**Task statement:** Whenever a line in the data below includes the string "with", copy it out.

Data shown: Begin

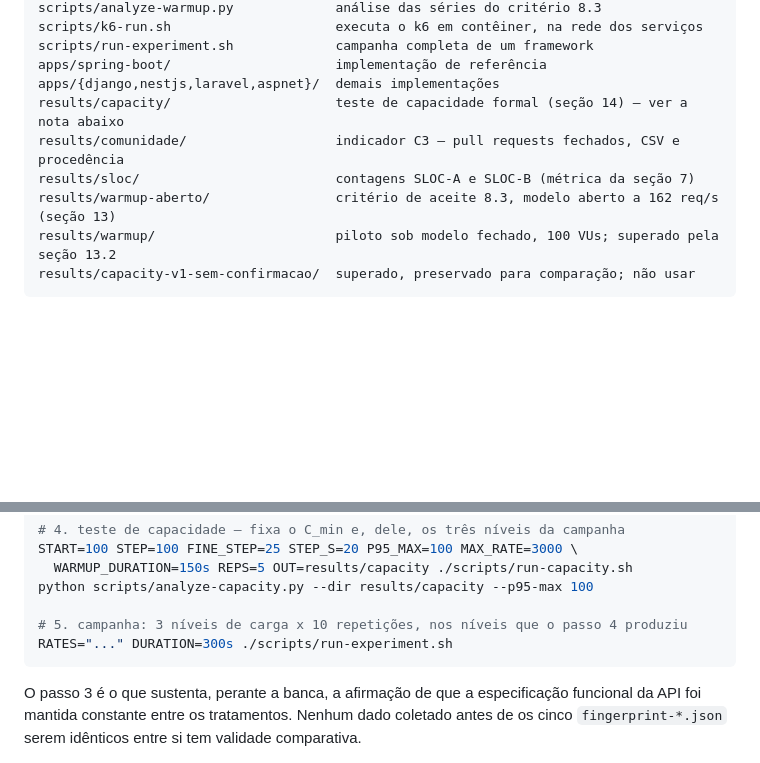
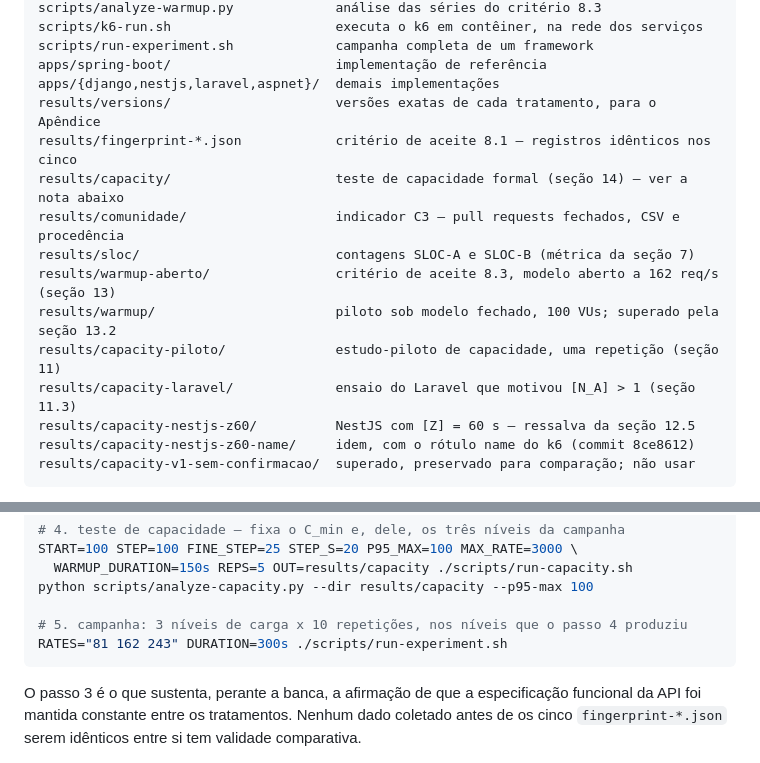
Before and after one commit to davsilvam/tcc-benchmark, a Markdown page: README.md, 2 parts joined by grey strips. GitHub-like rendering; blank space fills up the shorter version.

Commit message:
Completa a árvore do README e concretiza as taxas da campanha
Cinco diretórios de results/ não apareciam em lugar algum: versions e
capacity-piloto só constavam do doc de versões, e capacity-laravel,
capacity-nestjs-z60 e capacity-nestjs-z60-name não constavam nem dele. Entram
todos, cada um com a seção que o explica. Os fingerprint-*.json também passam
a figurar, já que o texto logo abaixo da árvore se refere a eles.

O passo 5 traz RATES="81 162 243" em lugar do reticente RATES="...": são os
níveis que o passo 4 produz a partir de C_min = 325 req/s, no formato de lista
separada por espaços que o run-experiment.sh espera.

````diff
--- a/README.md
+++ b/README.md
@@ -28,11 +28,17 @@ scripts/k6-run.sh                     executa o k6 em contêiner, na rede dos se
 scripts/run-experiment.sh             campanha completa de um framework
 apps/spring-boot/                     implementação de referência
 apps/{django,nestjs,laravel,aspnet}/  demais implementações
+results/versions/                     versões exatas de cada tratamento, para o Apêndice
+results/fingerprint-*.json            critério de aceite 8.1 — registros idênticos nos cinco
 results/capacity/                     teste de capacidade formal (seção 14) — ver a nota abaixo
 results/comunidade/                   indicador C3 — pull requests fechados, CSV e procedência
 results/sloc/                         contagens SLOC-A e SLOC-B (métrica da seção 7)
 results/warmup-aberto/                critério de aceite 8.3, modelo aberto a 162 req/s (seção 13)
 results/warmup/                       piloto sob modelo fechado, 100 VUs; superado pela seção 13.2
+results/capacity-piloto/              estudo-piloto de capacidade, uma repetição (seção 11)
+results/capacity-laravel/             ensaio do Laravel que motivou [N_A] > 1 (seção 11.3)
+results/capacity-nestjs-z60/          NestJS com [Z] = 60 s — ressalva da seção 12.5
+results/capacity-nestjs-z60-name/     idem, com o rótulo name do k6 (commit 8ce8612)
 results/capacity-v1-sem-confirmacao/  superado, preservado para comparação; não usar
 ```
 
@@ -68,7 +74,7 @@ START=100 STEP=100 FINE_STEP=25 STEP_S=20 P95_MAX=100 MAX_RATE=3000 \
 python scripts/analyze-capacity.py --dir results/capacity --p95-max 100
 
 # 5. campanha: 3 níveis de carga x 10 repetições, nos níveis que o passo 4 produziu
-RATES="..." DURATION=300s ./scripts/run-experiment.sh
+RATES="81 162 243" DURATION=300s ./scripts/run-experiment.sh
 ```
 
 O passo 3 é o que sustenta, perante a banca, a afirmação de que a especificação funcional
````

Data shown: End
Data shown: Begin

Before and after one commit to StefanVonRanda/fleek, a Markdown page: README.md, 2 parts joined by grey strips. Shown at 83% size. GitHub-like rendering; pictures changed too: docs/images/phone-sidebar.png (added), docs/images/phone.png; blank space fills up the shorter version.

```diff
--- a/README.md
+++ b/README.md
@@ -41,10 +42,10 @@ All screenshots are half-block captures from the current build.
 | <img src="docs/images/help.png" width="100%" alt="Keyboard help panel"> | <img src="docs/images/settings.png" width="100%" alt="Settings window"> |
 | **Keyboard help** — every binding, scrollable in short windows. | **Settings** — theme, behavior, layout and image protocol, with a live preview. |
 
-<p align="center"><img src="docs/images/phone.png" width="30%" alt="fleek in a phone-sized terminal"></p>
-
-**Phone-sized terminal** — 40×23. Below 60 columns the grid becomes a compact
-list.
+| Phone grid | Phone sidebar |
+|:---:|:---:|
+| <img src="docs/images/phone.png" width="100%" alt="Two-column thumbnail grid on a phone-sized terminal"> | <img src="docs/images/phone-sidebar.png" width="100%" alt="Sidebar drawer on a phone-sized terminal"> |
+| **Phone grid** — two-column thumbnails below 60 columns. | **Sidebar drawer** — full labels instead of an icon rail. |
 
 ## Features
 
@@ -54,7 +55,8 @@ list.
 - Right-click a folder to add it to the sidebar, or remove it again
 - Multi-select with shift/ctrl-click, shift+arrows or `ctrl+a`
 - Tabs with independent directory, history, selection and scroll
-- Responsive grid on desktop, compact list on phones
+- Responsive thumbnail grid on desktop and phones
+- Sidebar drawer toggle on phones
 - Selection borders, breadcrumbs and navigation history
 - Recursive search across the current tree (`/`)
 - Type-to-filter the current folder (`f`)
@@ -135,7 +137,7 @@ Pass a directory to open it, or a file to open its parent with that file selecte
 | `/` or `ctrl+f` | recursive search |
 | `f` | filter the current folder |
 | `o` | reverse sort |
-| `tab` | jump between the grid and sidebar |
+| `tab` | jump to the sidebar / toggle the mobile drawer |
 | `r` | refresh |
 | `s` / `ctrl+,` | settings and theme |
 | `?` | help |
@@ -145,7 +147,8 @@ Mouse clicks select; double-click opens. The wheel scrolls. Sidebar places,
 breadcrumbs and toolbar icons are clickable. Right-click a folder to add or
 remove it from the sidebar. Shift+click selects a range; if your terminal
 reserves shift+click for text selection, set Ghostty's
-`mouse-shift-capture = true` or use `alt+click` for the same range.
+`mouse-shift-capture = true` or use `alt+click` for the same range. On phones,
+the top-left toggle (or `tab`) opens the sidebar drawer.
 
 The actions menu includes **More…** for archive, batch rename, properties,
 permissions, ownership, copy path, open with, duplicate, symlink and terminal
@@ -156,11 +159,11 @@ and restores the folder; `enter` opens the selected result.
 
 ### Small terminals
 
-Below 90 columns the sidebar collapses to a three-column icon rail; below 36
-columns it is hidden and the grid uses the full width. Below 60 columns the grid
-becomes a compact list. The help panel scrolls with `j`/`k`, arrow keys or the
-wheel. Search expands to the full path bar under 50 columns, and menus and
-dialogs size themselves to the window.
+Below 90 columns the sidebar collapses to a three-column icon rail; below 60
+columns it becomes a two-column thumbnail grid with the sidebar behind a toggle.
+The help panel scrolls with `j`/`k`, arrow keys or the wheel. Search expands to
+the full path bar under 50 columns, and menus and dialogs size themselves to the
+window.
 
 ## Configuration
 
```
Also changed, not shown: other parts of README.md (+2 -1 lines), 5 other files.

Data shown: End

**Answer for this exercise:**
 | **Keyboard help** — every binding, scrollable in short windows. | **Settings** — theme, behavior, layout and image protocol, with a live preview. |
 - Multi-select with shift/ctrl-click, shift+arrows or `ctrl+a`
 - Tabs with independent directory, history, selection and scroll
@@ -135,7 +137,7 @@ Pass a directory to open it, or a file to open its parent with that file selecte
 permissions, ownership, copy path, open with, duplicate, symlink and terminal
-becomes a compact list. The help panel scrolls with `j`/`k`, arrow keys or the
+columns it becomes a two-column thumbnail grid with the sidebar behind a toggle.
+The help panel scrolls with `j`/`k`, arrow keys or the wheel. Search expands to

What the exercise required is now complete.